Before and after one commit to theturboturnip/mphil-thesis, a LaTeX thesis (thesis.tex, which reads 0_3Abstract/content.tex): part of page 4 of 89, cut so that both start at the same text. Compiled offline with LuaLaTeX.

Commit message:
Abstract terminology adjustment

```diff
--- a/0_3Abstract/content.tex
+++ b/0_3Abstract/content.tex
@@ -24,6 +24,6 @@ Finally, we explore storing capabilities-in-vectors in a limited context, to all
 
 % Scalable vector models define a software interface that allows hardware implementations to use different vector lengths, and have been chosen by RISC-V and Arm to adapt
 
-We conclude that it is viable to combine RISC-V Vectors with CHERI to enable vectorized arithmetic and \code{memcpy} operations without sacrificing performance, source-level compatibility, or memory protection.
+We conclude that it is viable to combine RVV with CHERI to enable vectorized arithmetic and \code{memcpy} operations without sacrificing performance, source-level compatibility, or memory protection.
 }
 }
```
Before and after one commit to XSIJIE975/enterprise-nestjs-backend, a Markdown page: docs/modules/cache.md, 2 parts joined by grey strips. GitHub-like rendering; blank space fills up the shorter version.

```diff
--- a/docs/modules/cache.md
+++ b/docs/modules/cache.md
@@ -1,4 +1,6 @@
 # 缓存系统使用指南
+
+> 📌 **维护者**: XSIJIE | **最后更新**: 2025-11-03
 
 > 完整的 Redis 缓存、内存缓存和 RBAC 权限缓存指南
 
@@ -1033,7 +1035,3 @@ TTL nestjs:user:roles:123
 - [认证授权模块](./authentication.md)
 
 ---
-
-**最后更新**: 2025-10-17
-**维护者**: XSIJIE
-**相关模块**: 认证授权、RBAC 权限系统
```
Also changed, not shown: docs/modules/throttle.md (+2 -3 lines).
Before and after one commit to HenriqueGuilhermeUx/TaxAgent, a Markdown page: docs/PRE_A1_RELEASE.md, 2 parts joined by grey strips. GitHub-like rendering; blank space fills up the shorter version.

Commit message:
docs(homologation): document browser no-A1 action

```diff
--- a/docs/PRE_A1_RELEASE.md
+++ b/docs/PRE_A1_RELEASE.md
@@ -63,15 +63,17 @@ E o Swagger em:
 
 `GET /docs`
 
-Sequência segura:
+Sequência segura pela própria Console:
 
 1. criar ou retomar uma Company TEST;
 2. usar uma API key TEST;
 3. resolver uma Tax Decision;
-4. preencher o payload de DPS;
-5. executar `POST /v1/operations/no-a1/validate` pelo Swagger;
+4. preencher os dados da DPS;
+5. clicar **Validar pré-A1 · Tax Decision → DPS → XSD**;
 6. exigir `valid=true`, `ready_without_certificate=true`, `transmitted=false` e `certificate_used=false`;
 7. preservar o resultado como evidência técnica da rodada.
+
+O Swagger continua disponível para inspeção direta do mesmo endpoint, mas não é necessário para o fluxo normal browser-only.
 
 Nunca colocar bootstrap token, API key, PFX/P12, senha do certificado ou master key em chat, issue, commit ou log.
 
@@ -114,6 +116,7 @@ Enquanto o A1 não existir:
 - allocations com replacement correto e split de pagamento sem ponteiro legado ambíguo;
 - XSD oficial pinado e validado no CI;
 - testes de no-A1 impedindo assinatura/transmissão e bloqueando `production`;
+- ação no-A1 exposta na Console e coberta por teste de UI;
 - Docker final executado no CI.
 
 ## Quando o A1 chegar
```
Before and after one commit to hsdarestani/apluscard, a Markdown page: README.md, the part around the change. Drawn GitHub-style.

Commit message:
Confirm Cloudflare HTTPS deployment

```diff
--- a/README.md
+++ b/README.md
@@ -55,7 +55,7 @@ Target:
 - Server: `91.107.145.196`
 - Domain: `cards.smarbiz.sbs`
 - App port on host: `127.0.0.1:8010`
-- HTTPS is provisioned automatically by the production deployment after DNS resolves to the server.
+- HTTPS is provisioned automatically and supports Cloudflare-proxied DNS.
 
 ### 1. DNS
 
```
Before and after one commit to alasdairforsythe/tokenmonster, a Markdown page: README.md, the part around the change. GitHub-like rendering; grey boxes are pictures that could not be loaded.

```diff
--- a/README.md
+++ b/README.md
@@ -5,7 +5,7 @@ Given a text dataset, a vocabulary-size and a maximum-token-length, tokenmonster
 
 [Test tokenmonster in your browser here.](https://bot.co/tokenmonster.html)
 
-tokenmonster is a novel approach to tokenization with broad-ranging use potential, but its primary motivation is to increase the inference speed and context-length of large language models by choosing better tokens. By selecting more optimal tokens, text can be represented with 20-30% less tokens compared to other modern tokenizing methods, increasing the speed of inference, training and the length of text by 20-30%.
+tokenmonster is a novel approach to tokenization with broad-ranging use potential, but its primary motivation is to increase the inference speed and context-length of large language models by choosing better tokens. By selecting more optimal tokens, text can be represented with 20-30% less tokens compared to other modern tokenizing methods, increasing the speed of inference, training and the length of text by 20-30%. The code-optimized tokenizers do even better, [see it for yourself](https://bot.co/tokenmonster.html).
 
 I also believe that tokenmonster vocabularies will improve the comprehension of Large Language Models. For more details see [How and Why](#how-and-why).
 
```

::::::

__What the exercise asks__.
Copy out all of the data exactly, leaving nothing out.

__Completed task__.
Before and after one commit to theturboturnip/mphil-thesis, a LaTeX thesis (thesis.tex, which reads 0_3Abstract/content.tex): part of page 4 of 89, cut so that both start at the same text. Compiled offline with LuaLaTeX.

Commit message:
Abstract terminology adjustment

```diff
--- a/0_3Abstract/content.tex
+++ b/0_3Abstract/content.tex
@@ -24,6 +24,6 @@ Finally, we explore storing capabilities-in-vectors in a limited context, to all
 
 % Scalable vector models define a software interface that allows hardware implementations to use different vector lengths, and have been chosen by RISC-V and Arm to adapt
 
-We conclude that it is viable to combine RISC-V Vectors with CHERI to enable vectorized arithmetic and \code{memcpy} operations without sacrificing performance, source-level compatibility, or memory protection.
+We conclude that it is viable to combine RVV with CHERI to enable vectorized arithmetic and \code{memcpy} operations without sacrificing performance, source-level compatibility, or memory protection.
 }
 }
```
Before and after one commit to XSIJIE975/enterprise-nestjs-backend, a Markdown page: docs/modules/cache.md, 2 parts joined by grey strips. GitHub-like rendering; blank space fills up the shorter version.

```diff
--- a/docs/modules/cache.md
+++ b/docs/modules/cache.md
@@ -1,4 +1,6 @@
 # 缓存系统使用指南
+
+> 📌 **维护者**: XSIJIE | **最后更新**: 2025-11-03
 
 > 完整的 Redis 缓存、内存缓存和 RBAC 权限缓存指南
 
@@ -1033,7 +1035,3 @@ TTL nestjs:user:roles:123
 - [认证授权模块](./authentication.md)
 
 ---
-
-**最后更新**: 2025-10-17
-**维护者**: XSIJIE
-**相关模块**: 认证授权、RBAC 权限系统
```
Also changed, not shown: docs/modules/throttle.md (+2 -3 lines).
Before and after one commit to HenriqueGuilhermeUx/TaxAgent, a Markdown page: docs/PRE_A1_RELEASE.md, 2 parts joined by grey strips. GitHub-like rendering; blank space fills up the shorter version.

Commit message:
docs(homologation): document browser no-A1 action

```diff
--- a/docs/PRE_A1_RELEASE.md
+++ b/docs/PRE_A1_RELEASE.md
@@ -63,15 +63,17 @@ E o Swagger em:
 
 `GET /docs`
 
-Sequência segura:
+Sequência segura pela própria Console:
 
 1. criar ou retomar uma Company TEST;
 2. usar uma API key TEST;
 3. resolver uma Tax Decision;
-4. preencher o payload de DPS;
-5. executar `POST /v1/operations/no-a1/validate` pelo Swagger;
+4. preencher os dados da DPS;
+5. clicar **Validar pré-A1 · Tax Decision → DPS → XSD**;
 6. exigir `valid=true`, `ready_without_certificate=true`, `transmitted=false` e `certificate_used=false`;
 7. preservar o resultado como evidência técnica da rodada.
+
+O Swagger continua disponível para inspeção direta do mesmo endpoint, mas não é necessário para o fluxo normal browser-only.
 
 Nunca colocar bootstrap token, API key, PFX/P12, senha do certificado ou master key em chat, issue, commit ou log.
 
@@ -114,6 +116,7 @@ Enquanto o A1 não existir:
 - allocations com replacement correto e split de pagamento sem ponteiro legado ambíguo;
 - XSD oficial pinado e validado no CI;
 - testes de no-A1 impedindo assinatura/transmissão e bloqueando `production`;
+- ação no-A1 exposta na Console e coberta por teste de UI;
 - Docker final executado no CI.
 
 ## Quando o A1 chegar
```
Before and after one commit to hsdarestani/apluscard, a Markdown page: README.md, the part around the change. Drawn GitHub-style.

Commit message:
Confirm Cloudflare HTTPS deployment

```diff
--- a/README.md
+++ b/README.md
@@ -55,7 +55,7 @@ Target:
 - Server: `91.107.145.196`
 - Domain: `cards.smarbiz.sbs`
 - App port on host: `127.0.0.1:8010`
-- HTTPS is provisioned automatically by the production deployment after DNS resolves to the server.
+- HTTPS is provisioned automatically and supports Cloudflare-proxied DNS.
 
 ### 1. DNS
 
```
Before and after one commit to alasdairforsythe/tokenmonster, a Markdown page: README.md, the part around the change. GitHub-like rendering; grey boxes are pictures that could not be loaded.

```diff
--- a/README.md
+++ b/README.md
@@ -5,7 +5,7 @@ Given a text dataset, a vocabulary-size and a maximum-token-length, tokenmonster
 
 [Test tokenmonster in your browser here.](https://bot.co/tokenmonster.html)
 
-tokenmonster is a novel approach to tokenization with broad-ranging use potential, but its primary motivation is to increase the inference speed and context-length of large language models by choosing better tokens. By selecting more optimal tokens, text can be represented with 20-30% less tokens compared to other modern tokenizing methods, increasing the speed of inference, training and the length of text by 20-30%.
+tokenmonster is a novel approach to tokenization with broad-ranging use potential, but its primary motivation is to increase the inference speed and context-length of large language models by choosing better tokens. By selecting more optimal tokens, text can be represented with 20-30% less tokens compared to other modern tokenizing methods, increasing the speed of inference, training and the length of text by 20-30%. The code-optimized tokenizers do even better, [see it for yourself](https://bot.co/tokenmonster.html).
 
 I also believe that tokenmonster vocabularies will improve the comprehension of Large Language Models. For more details see [How and Why](#how-and-why).
 
```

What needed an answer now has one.